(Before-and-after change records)
######

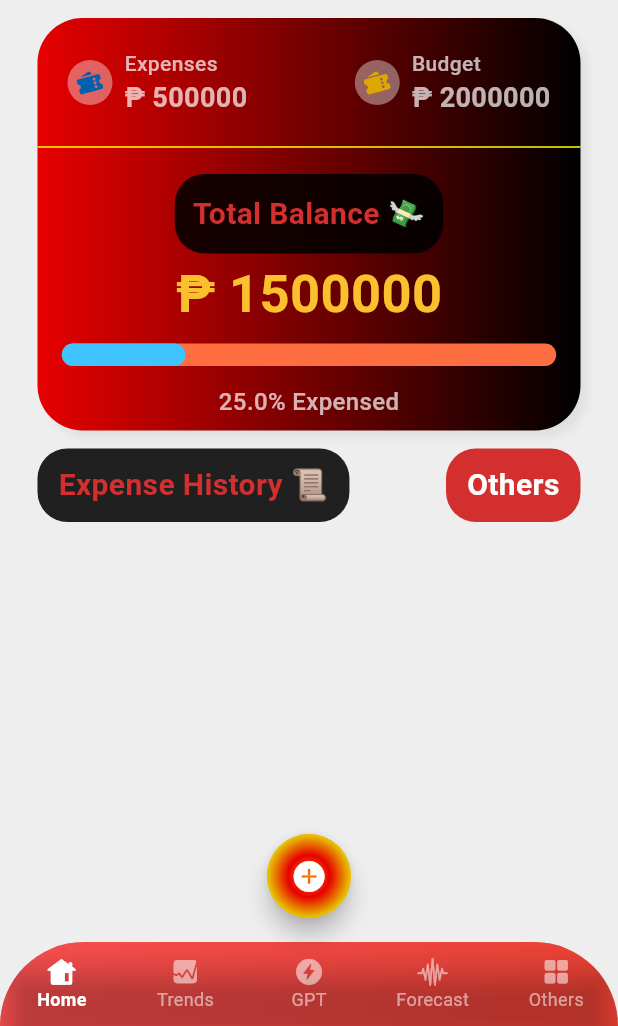
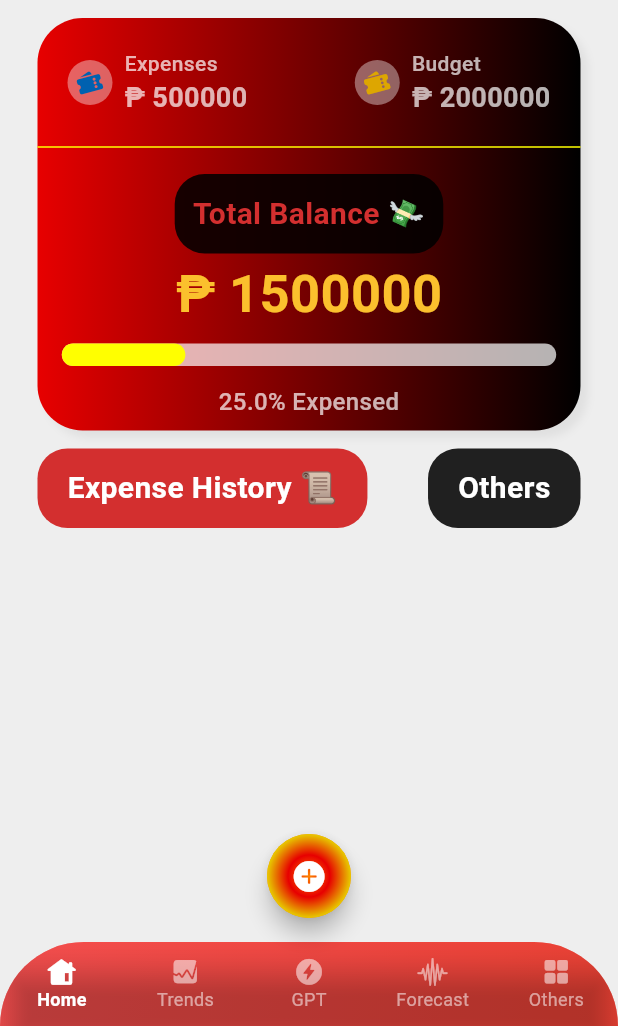
Before and after one commit to donyelqt/pera-pinoy, a Flutter app: the screen it shows after launch, on a phone screen of 412 x 824 dp, the part 210-1236 px from its top. Run offline on Flutter 3.47's test engine with Material 3 defaults, Android fonts, the phone set to English and light mode, and no system bars.

Commit message:
"Updated colors and padding for progress bar and containers in MainScreen"

```diff
--- a/lib/screens/home/views/main_screen.dart
+++ b/lib/screens/home/views/main_screen.dart
@@ -237,9 +237,9 @@ class MainScreen extends StatelessWidget {
                           value: progress.clamp(0.0,
                               1.0), // Ensure the value is between 0.0 and 1.0
                           backgroundColor:
-                              Colors.deepOrangeAccent, // Background color
+                              Colors.white70, // Background color
                           valueColor: const AlwaysStoppedAnimation<Color>(
-                              Colors.lightBlueAccent), // Progress color
+                              Colors.yellowAccent), // Progress color
                           borderRadius: BorderRadius.circular(30),
                           minHeight: 15, // Height of the progress bar
                         ),
@@ -269,9 +269,9 @@ class MainScreen extends StatelessWidget {
               children: [
                 Container(
                   padding:
-                      EdgeInsets.symmetric(horizontal: 14.0, vertical: 10.0),
+                      EdgeInsets.symmetric(horizontal: 20.0, vertical: 12.0),
                   decoration: BoxDecoration(
-                    color: Colors.black87,
+                    color: Colors.red[700],
                     borderRadius: BorderRadius.circular(20),
                   ),
                   child: Text(
@@ -279,16 +279,16 @@ class MainScreen extends StatelessWidget {
                     textAlign: TextAlign.center,
                     style: TextStyle(
                       fontSize: 20,
-                      color: Colors.red[700],
+                      color: Colors.white,
                       fontWeight: FontWeight.bold,
                     ),
                   ),
                 ),
                 Container(
                   padding:
-                      EdgeInsets.symmetric(horizontal: 14.0, vertical: 10.0),
+                      EdgeInsets.symmetric(horizontal: 20.0, vertical: 12.0),
                   decoration: BoxDecoration(
-                    color: Colors.red[700],
+                    color: Colors.black87,
                     borderRadius: BorderRadius.circular(20),
                   ),
                   child: Text(
```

######

* Task prompt: Give back the entries verbatim but drop every picture.

* Exercise response:
Before and after one commit to donyelqt/pera-pinoy, a Flutter app: the screen it shows after launch, on a phone screen of 412 x 824 dp, the part 210-1236 px from its top. Run offline on Flutter 3.47's test engine with Material 3 defaults, Android fonts, the phone set to English and light mode, and no system bars.

Commit message:
"Updated colors and padding for progress bar and containers in MainScreen"

```diff
--- a/lib/screens/home/views/main_screen.dart
+++ b/lib/screens/home/views/main_screen.dart
@@ -237,9 +237,9 @@ class MainScreen extends StatelessWidget {
                           value: progress.clamp(0.0,
                               1.0), // Ensure the value is between 0.0 and 1.0
                           backgroundColor:
-                              Colors.deepOrangeAccent, // Background color
+                              Colors.white70, // Background color
                           valueColor: const AlwaysStoppedAnimation<Color>(
-                              Colors.lightBlueAccent), // Progress color
+                              Colors.yellowAccent), // Progress color
                           borderRadius: BorderRadius.circular(30),
                           minHeight: 15, // Height of the progress bar
                         ),
@@ -269,9 +269,9 @@ class MainScreen extends StatelessWidget {
               children: [
                 Container(
                   padding:
-                      EdgeInsets.symmetric(horizontal: 14.0, vertical: 10.0),
+                      EdgeInsets.symmetric(horizontal: 20.0, vertical: 12.0),
                   decoration: BoxDecoration(
-                    color: Colors.black87,
+                    color: Colors.red[700],
                     borderRadius: BorderRadius.circular(20),
                   ),
                   child: Text(
@@ -279,16 +279,16 @@ class MainScreen extends StatelessWidget {
                     textAlign: TextAlign.center,
                     style: TextStyle(
                       fontSize: 20,
-                      color: Colors.red[700],
+                      color: Colors.white,
                       fontWeight: FontWeight.bold,
                     ),
                   ),
                 ),
                 Container(
                   padding:
-                      EdgeInsets.symmetric(horizontal: 14.0, vertical: 10.0),
+                      EdgeInsets.symmetric(horizontal: 20.0, vertical: 12.0),
                   decoration: BoxDecoration(
-                    color: Colors.red[700],
+                    color: Colors.black87,
                     borderRadius: BorderRadius.circular(20),
                   ),
                   child: Text(
```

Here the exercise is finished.